Looking forward to the reboot of Thief? You shouldn’t be; amid horror stories concerning the game’s development, Eidos Montreal, the studio developing the game, just saw their General Manager, Stephane D’Astous, resign.
While at E3, a tipster in the industry mentioned that I shouldn’t be too excited about the game. The engine has reportedly been scrapped and rebuilt a couple times, management on the project was described as a mess, and the staff’s turnover rate was extraordinarily high. If you’re thinking that this is bad news for a game announced back in 2009, you’re not alone. But consider this: The game wasn’t really displayed well at Square Enix’s E3 booth last month. Heck, I don’t even remember it being there. Last time I checked, you should be showcasing a game as much as you can so consumers can get excited about it.
But what if there’s nothing to get excited about? Development troubles have been widely reported, so that fact wouldn’t necessarily shock me. But let’s also remember the fact that the game’s publisher is going through some hard times as well. Aside from the fact that their extraordinarily high sales goals for Tomb Raider weren’t met, former Square Enix boss Yoichi Wade left back in March. All of the company’s future plans seem to be revolved around Kingdom Hearts III and Final Fantasy XV. While the game may not be cancelled, any and all pre-orders for the game should be.

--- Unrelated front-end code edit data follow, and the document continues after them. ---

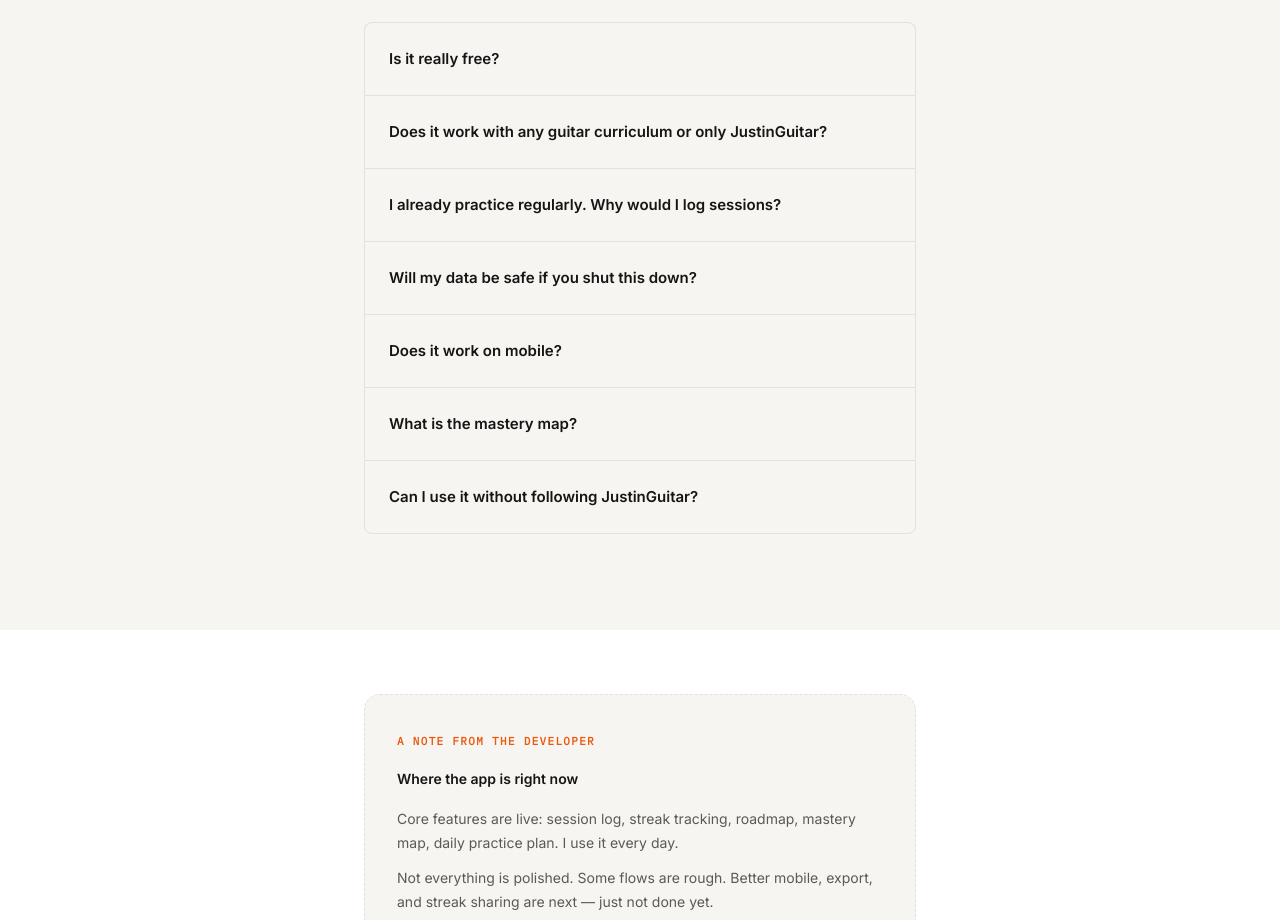
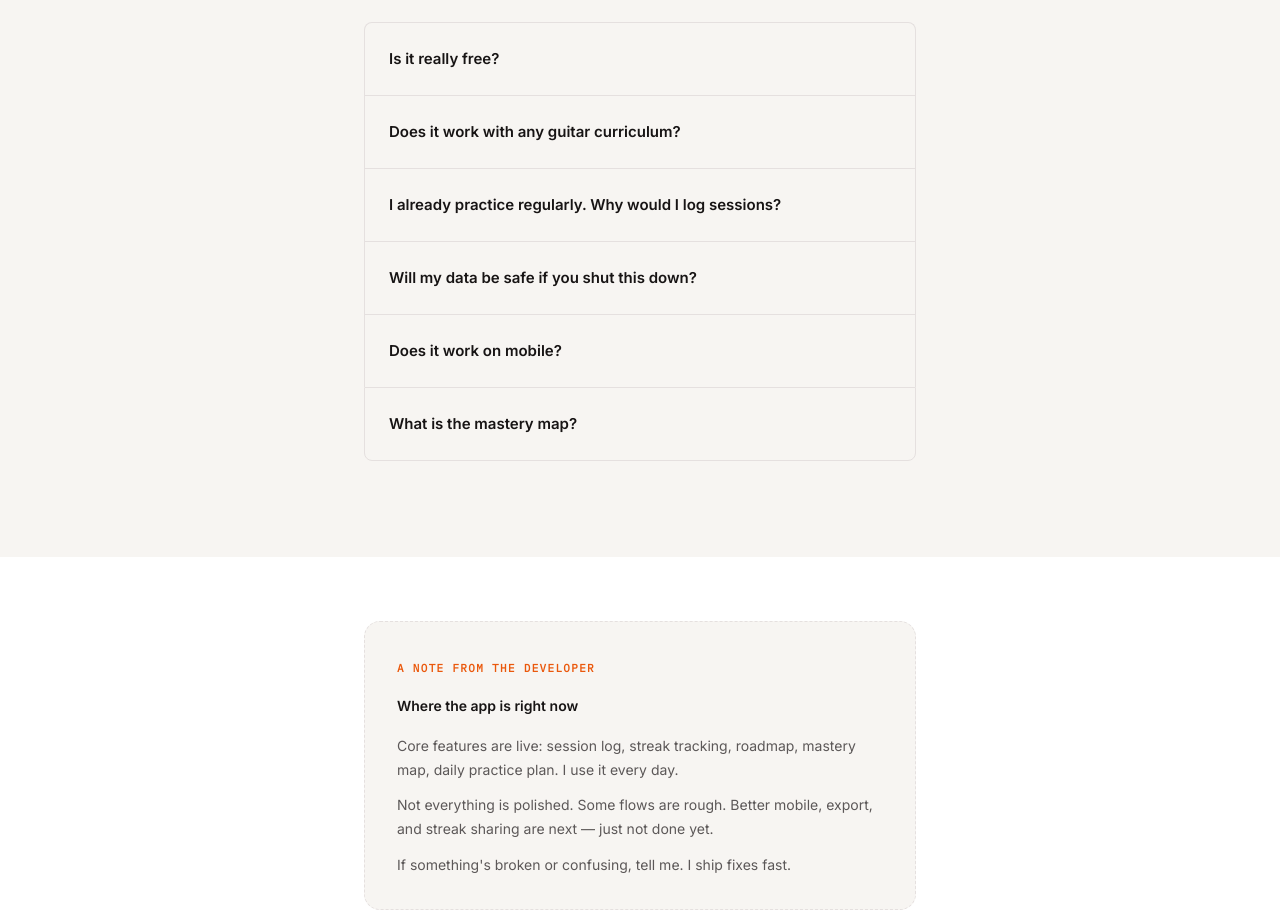
Before and after one commit to rajathbrgowda/guitar-mastery-hub, a React (Vite) app in the folder client/: page / in a window 1280 px wide. Shown: the part 4280-5200 px from the top of the page. Built offline with nearby package versions, Linux system fonts and the light colour scheme; no server answers; some icons are missing.

Commit message:
copy(faq): curriculum FAQ is now any-curriculum — JG named as one option

```diff
--- a/client/src/components/FAQSection.tsx
+++ b/client/src/components/FAQSection.tsx
@@ -17,8 +17,8 @@ const FAQ_ITEMS = [
     a: 'Yes. No credit card, no trial period, no premium tier. I built this to use myself and it costs me almost nothing to run. There are no plans to charge for it.',
   },
   {
-    q: 'Does it work with any guitar curriculum or only JustinGuitar?',
-    a: 'The default curriculum follows JustinGuitar Grade 1–3 because that is what I use. You can switch to other curricula in Settings. The session log, streaks, and analytics work regardless of which curriculum you pick.',
+    q: 'Does it work with any guitar curriculum?',
+    a: 'Yes. You can choose from JustinGuitar, Marty Music, Andy Guitar, or a general path in Settings. Each curriculum has its own skill map, and your progress is tracked independently per curriculum. You can switch anytime without losing data.',
   },
   {
     q: 'I already practice regularly. Why would I log sessions?',
@@ -35,10 +35,6 @@ const FAQ_ITEMS = [
   {
     q: 'What is the mastery map?',
     a: 'It is a visual overview of every skill in your curriculum — not started, learning, mastered, or rusty. A skill goes rusty if you have not practiced it in 21 days. It is a quick way to see what needs attention without digging through session logs.',
-  },
-  {
-    q: 'Can I use it without following JustinGuitar?',
-    a: 'Yes. The practice log, streak calendar, and analytics are generic. The roadmap and skill tree are tied to a structured curriculum, but you can pick the one that matches your current approach or ignore those sections entirely.',
   },
 ];
 
```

Thief‘s troubles are nothing new in the industry. There are plenty of projects that become destined to failure that we don’t even get to hear about. So why should we care? Because if we, as both gamers and paying customers of publishers like Square Enix, continue to buy low-quality games based on the hope that they’ll be enjoyable, then we’re only encouraging this type of behavior. Sales dictate the game’s market; there isn’t a Psychonauts 2 because the first one didn’t sell well enough. There’s an annual release for Call of Duty and Assassin’s Creed because they sell like cans of PBR at a hipster college bar.
We’ve gone a great job of becoming more aware of shitty games during their development, but we can’t slack off now. Ignore the hype, tune out the pre-release fluff, and demand to get hands-on with these games. That way, we’ll know they suck before dropping $59.99 on them. As much as we would all like to forget about Aliens: Colonial Marines, we can’t; it taught us too important a lesson.